Mortality and Cancer Incidence Among Tire Manufacturing Workers Hired in or After 1962
Journal of Occupational & Environmental Medicine. 49(6):680-690, June 2007. [Link]
Beall C, Corn M, Cheng H, Matthews R, Delzell E.
Department of Epidemiology, University of Alabama at Birmingham, Bermingham, AL 35294-0022, USA. firstname.lastname@example.org
Objective: This study evaluated mortality during 1962 through 2003 and cancer incidence during 1995 through 2003 at a tire manufacturing plant.
Methods: The mortality study included 3425 men and women, employed for at least one year. Of these, 3069 were eligible for the cancer incidence study.
Results: Employees experienced 390 deaths compared with 608 expected (standardized mortality ratio (SMR) = 64; 95% confidence interval (CI) = 58-71). Total cancer mortality (123 observed, SMR = 75, CI = 62-89) and lung cancer mortality (47 observed, SMR = 72, CI = 53-96) were lower than expected. Hourly white men had small increases in stomach cancer, bladder cancer, and leukemia deaths. During 1995 through 2003, 169 incident cancers were observed compared with 197 expected (SIR = 86, 95% CI = 74-100). Three mesothelioma cases occurred among hourly white men (SIR = 653, CI = 135-1907); all were exposed potentially to asbestos before starting at the rubber plant.

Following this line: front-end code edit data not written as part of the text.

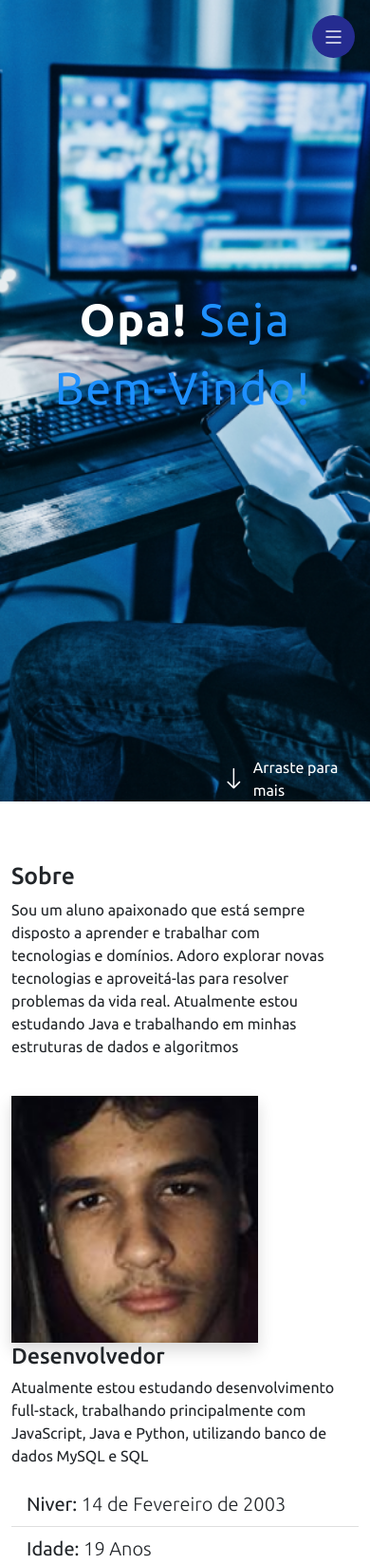
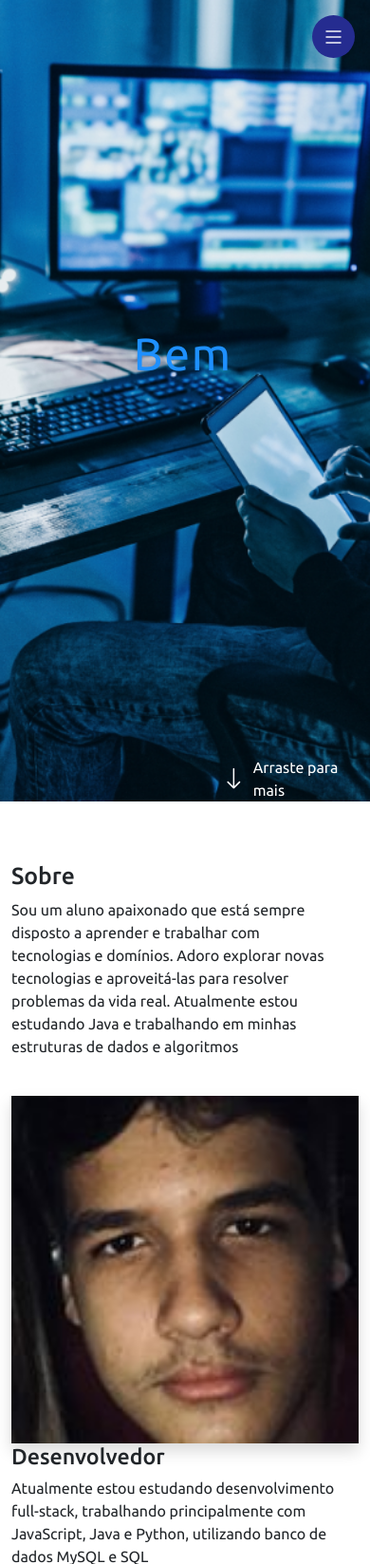
Before and after one commit to robinhosz/portfolio-responsa, a Flask app: page / in a window 390 px wide. Shown: the top 1647 px of the page at 95% size. Run offline with Flask 2, Linux system fonts and the light colour scheme; some libraries are stand-ins or nearby versions.

Commit message:
Testando responsividade

```diff
--- a/static/script.js
+++ b/static/script.js
@@ -64,7 +64,7 @@
 const typedTextSpan = document.querySelector(".typed-text");
 const cursorSpan = document.querySelector(".cursor");
 
-const textArray = ["Seja Bem-Vindo!", "Me chamo Robson!"];
+const textArray = ["Bem-Vindo", "Me Chamo Robson!"];
 const typingDelay = 200;
 const erasingDelay = 100;
 const newTextDelay = 2000; // Delay between current and next text
--- a/static/style.css
+++ b/static/style.css
@@ -100,6 +100,14 @@
 
   width: 100%;
   height: 100vh;
+}
+
+@media only screen and (max-width: 480px) {
+
+  img {
+    width: 100%;
+  }
+
 }
 
 section#inicio .container{
--- a/templates/index.html
+++ b/templates/index.html
@@ -67,7 +67,7 @@
 
         <section id="inicio" class="row m-0 p-0">
           <div class="container">
-            <p>Opa! <span class="typed-text"></span><span class="cursor">&nbsp;</span></p>
+            <p> <span class="typed-text"></span><span class="cursor">&nbsp;</span></p>
 
           </div>
             <div class="col-md-12 d-flex justify-content-end
```
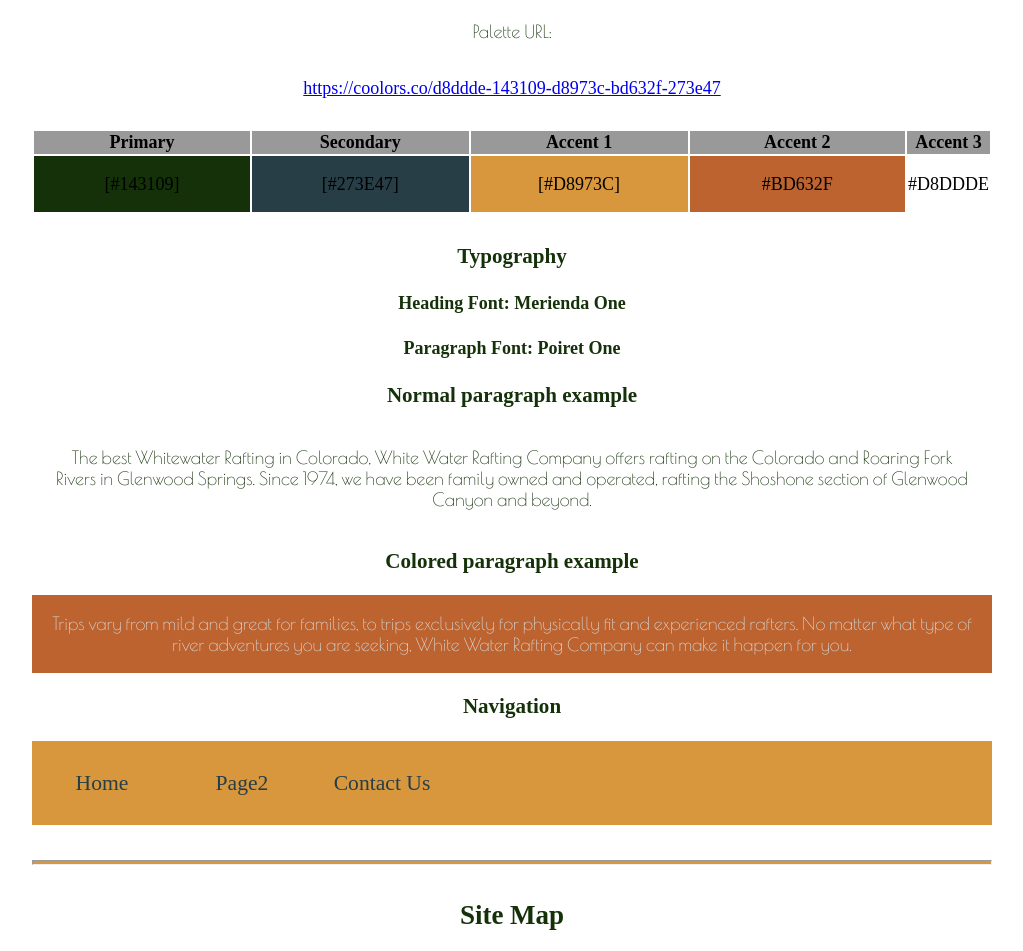
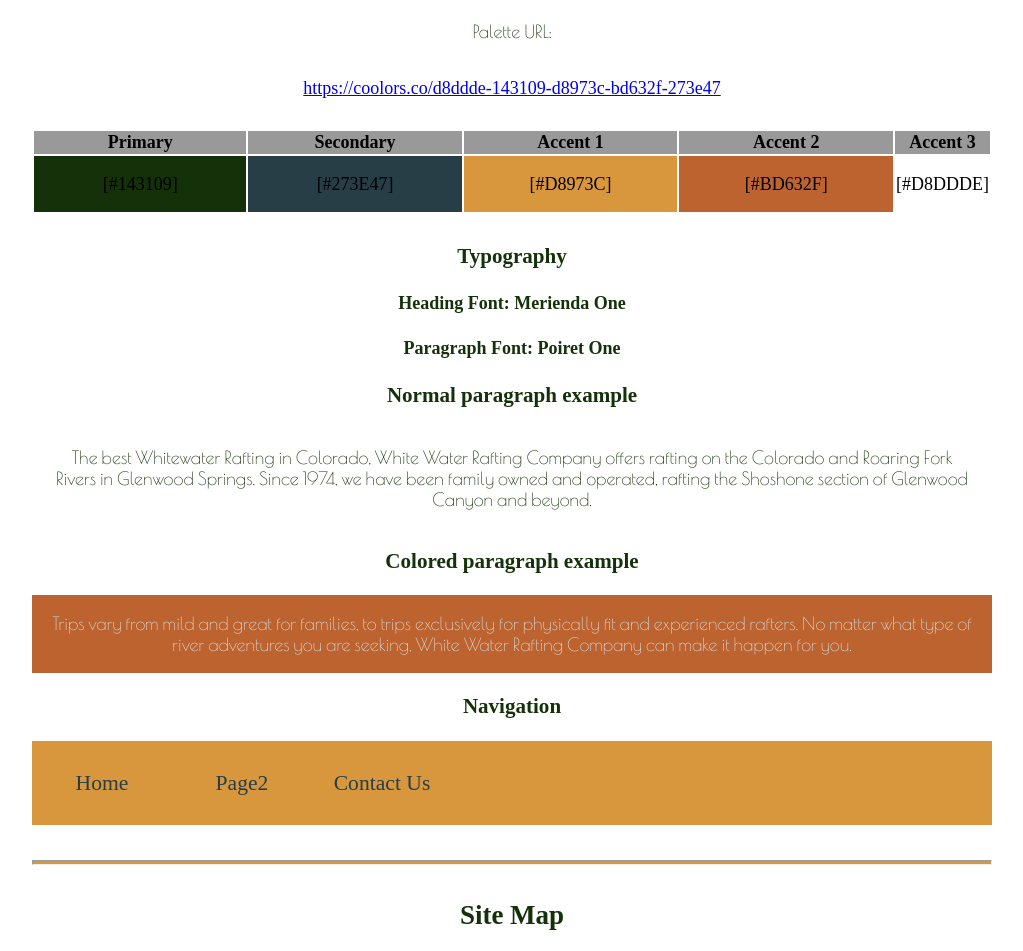
Before and after one commit to Sooz52/site-plan, a plain HTML site: page index.html in a window 1280 px wide. Shown: the part 1298-2249 px from the top of the page, without its empty margins (128-1151 px from the left). Drawn offline with nearby package versions, Linux system fonts and the light colour scheme; a web font is replaced by a local one.

Commit message:
Update index.html

```diff
--- a/index.html
+++ b/index.html
@@ -58,8 +58,8 @@
         <td class="primary">[#143109]</td>
         <td class="secondary">[#273E47]</td>
         <td class="accent1">[#D8973C]</td>
-        <td class="accent2">#BD632F</td>
-        <td class="accent3">#D8DDDE</td>
+        <td class="accent2">[#BD632F]</td>
+        <td class="accent3">[#D8DDDE]</td>
       </tr>
     </table>
 
```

Conclusions: Small numbers and limited information on jobs, occupational agents, and lifestyle preclude attribution of observed increases to workplace exposures.